Encapsulation Is Hierarchical

Why exactly are private variables supposedly better than public variables??

The rule is not "keep all variables private" it's "don't make primitive things globally public". Encapsulation is hierarchical, and many classes with public variable should exist nested inside larger classes that then keep them private. Consider a 'string' class and the copy-on-write string data structure hidden inside it. That should have "public" variables, but the structure itself should be private to the string.

Much the same reason as a CD player usually has a couple of big buttons and switches on the front, which are documented in a manual, and the interesting electronics are all inside where you can't get at them. --Harri

Yep. And inside that CD player are gadgets made by subcontractors - transformer, laser, oscillator, etc. They plug into each other using standardized connectors, but each one also has private elements they keep secret from each other and from the CD player assembly company.

1. Because it helps people know how to use a product, if the stuff they don't need and shouldn't touch isn't mixed in with the important bits. Usually the data is not relevant, only a few operations which you can perform on the data.

This also implies style issues, such as all public methods should be at the top of a class, and the privates at the bottom, so readers don't have to scroll before getting what they need.

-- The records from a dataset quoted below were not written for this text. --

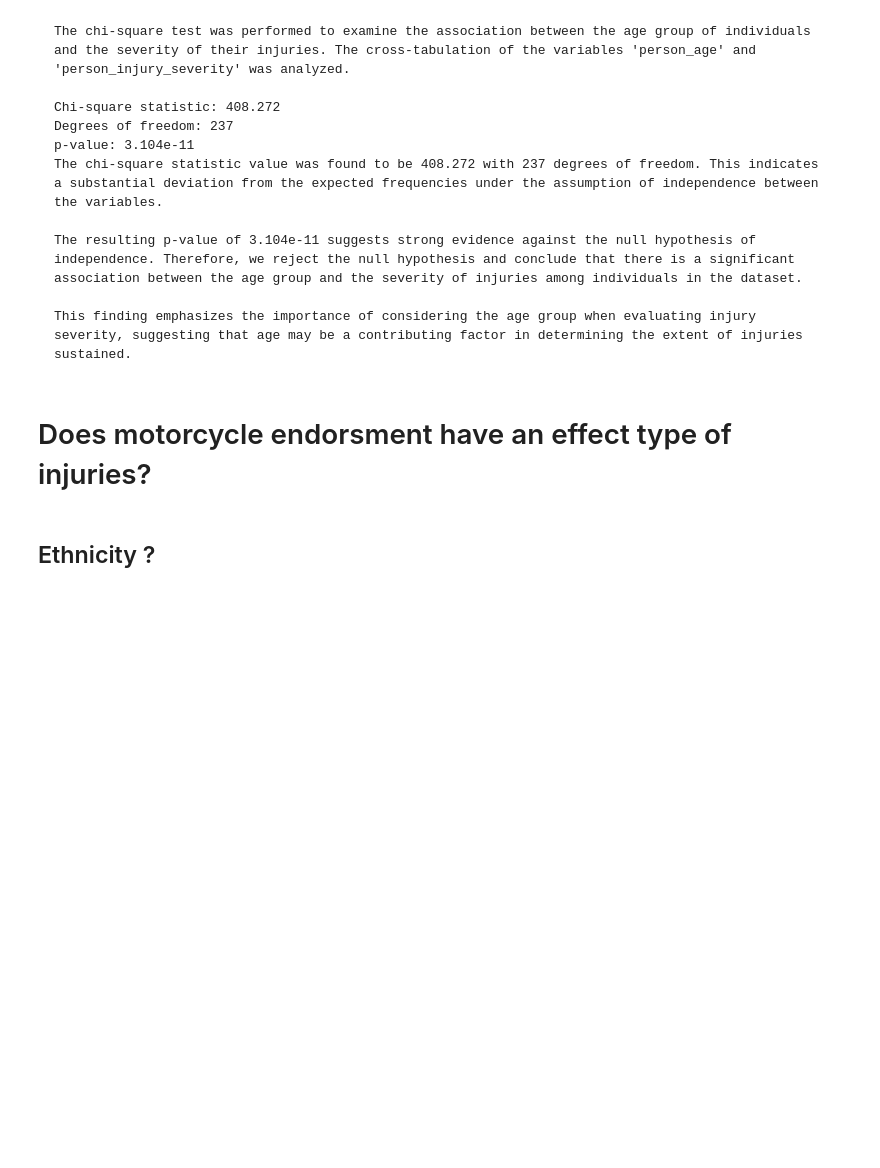
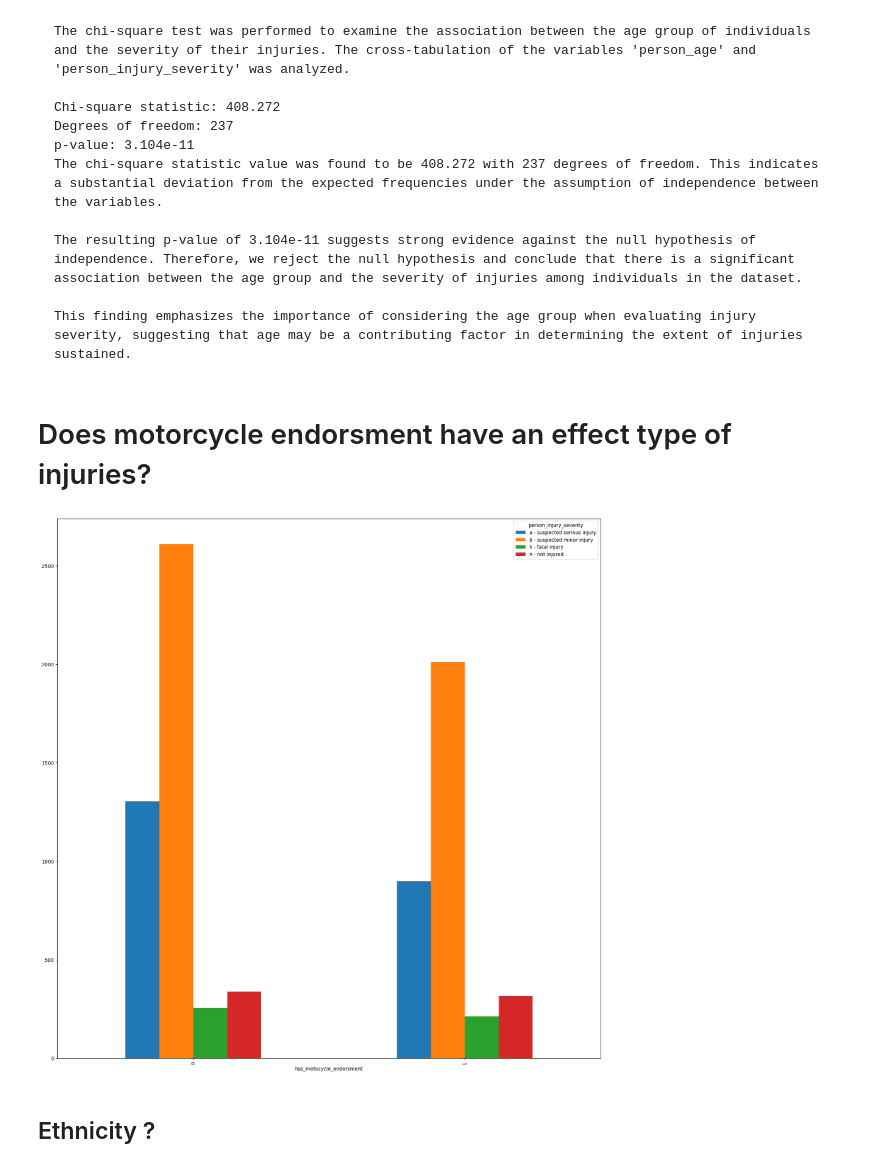
Before and after one commit to tex-wrex/tex-wrex, a Jupyter notebook: Final_work/explore_draft.ipynb, the cells around one changed output. Saved outputs shown, nothing was run; the diff lists cells and outputs as text; code cells hidden in the pictures; blank space fills up the shorter version.

```diff
--- a/Final_work/explore_draft.ipynb
+++ b/Final_work/explore_draft.ipynb
@@ -208,6 +209,11 @@ Degrees of freedom: 237
     This finding emphasizes the importance of considering the age group when evaluating injury severity, suggesting that age may be a contributing factor in determining the extent of injuries sustained.
 # %% [markdown]
 # Does motorcycle endorsment have an effect type of injuries?
+# %%
+pd.crosstab(train.has_motocycle_endorsment, train.person_injury_severity).plot(kind='bar', figsize=(20,20))
+plt.savefig('ME.png')
+# %% [output]
+[figure, added]
 # %% [markdown]
 ## Ethnicity ?
 # %%
```
Also changed, not shown: parts of 10 cells of this notebook, 16 other files.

2. Because you don't want to field support calls from people who broke your product by playing with its insides.

Including support calls from yourself.

3. Because you want to be able to bring out Product Version 2, with the same buttons on the front, but with the electronics changed, and nobody should notice the difference.

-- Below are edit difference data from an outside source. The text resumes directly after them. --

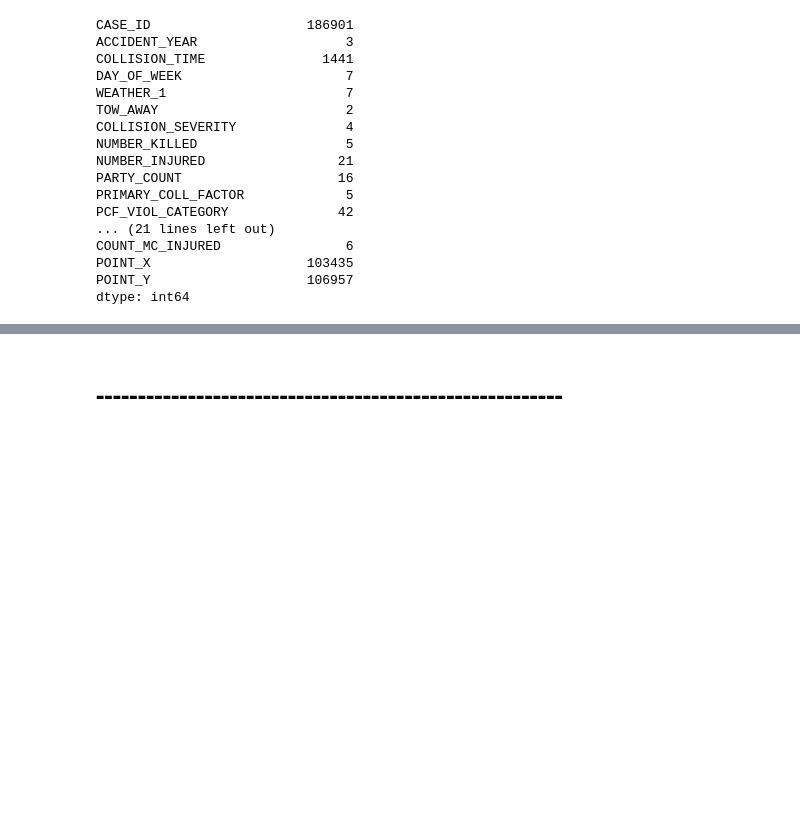
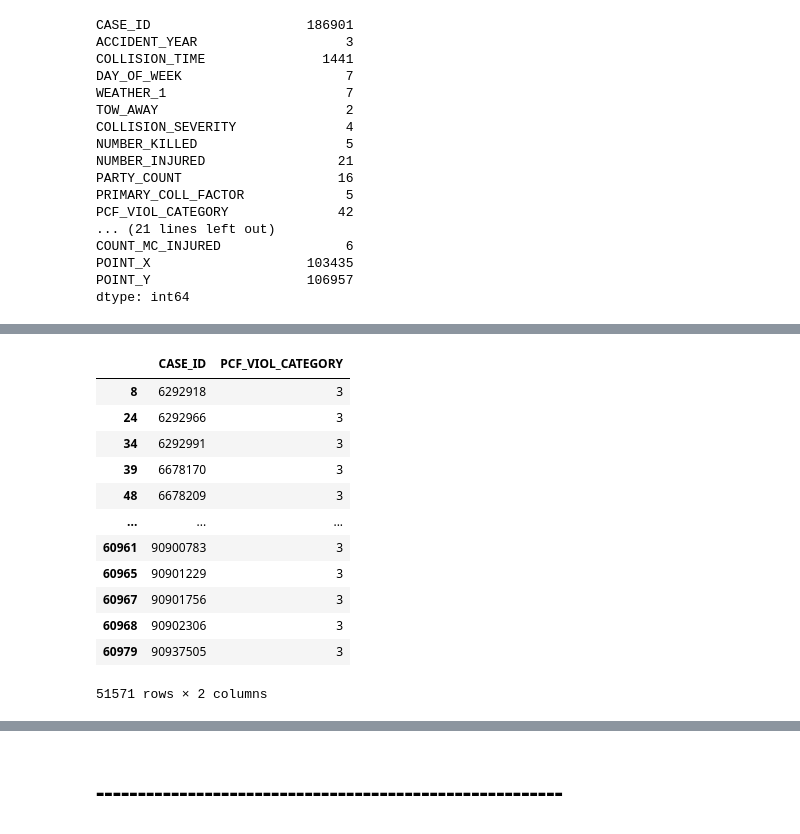
Before and after one commit to wattsr1/LA-Collision-Analysis, a Jupyter notebook: Clean_Crash_Data.ipynb, the cells around one changed output, grey strips where cells are left out. Cells and saved outputs as stored; diff of their text form; code cells hidden in the pictures; blank space fills up the shorter version.

Commit message:
solved PCF_VIOL_CATEGORY dtype issue

```diff
--- a/Clean_Crash_Data.ipynb
+++ b/Clean_Crash_Data.ipynb
@@ -361,0 +357,19 @@ crashes_df_cleaned.to_csv("Resources/crash_cleaned.csv", index=False)
+# %%
+# convert entire column PCF_VIOL_CATEGORY to int - some values were strings, others ints...
+# ---- previous query for value of 3 would be either ~46,000 or ~6,000...
+crashes_df_cleaned["PCF_VIOL_CATEGORY"] = crashes_df_cleaned["PCF_VIOL_CATEGORY"].astype(int)
+crashes_df_cleaned[["CASE_ID", "PCF_VIOL_CATEGORY"]].loc[crashes_df_cleaned["PCF_VIOL_CATEGORY"] == 3]
+# %% [output]
+|  | CASE_ID | PCF_VIOL_CATEGORY |
+| 8 | 6292918 | 3 |
+| 24 | 6292966 | 3 |
+| 34 | 6292991 | 3 |
+| 39 | 6678170 | 3 |
+| 48 | 6678209 | 3 |
+| ... | ... | ... |
+| 60961 | 90900783 | 3 |
+| 60965 | 90901229 | 3 |
+| 60967 | 90901756 | 3 |
+| 60968 | 90902306 | 3 |
+| 60979 | 90937505 | 3 |
+51571 rows × 2 columns
```
Also changed, not shown: parts of 51 cells of this notebook, 1 other file.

And because you want the one version of the product to internally use Derived Class number 2 instead of number 1, like a drill can change its bit. Polymorphism needs the LiskovSubstitutionPrinciple to work cleanly, and this needs language support in the form of interfaces and encapsulation. --PhlIp

No, a language does not require support for "interfaces and encapsulation" to provide for sound, hierarchical, encapsulated code. You are assuming too much when you assume FunctionPointersInaCeeStructStyleOop? (that is, C++, Java, Ruby, Python, etc.). --CraigEverett?

I would strongly argue in favor of "keep all variables private." Having class variables modified by both a base and derived class is often a sign of a bad class hierarchy. Neither the base nor derived class is fully responsible for the data and confusion reigns. Do all of the accesses to a variable within a single class and you will simplify your software. -- WayneMack

Here's the string example:

	class String {
		struct Storage {
			char  *string;
			int    referenceCount;

Storage is not a base class. It's an implementation detail of String. --PhlIp

Are there AlternativesToHierarchicalEncapsulation? Can we make the concept of classes distinct from interfaces?

See Also: LawOfDemeter, EncapsulationDefinition, TreeOrientedPerspective

View edit of October 12, 2013 or FindPage with title or text search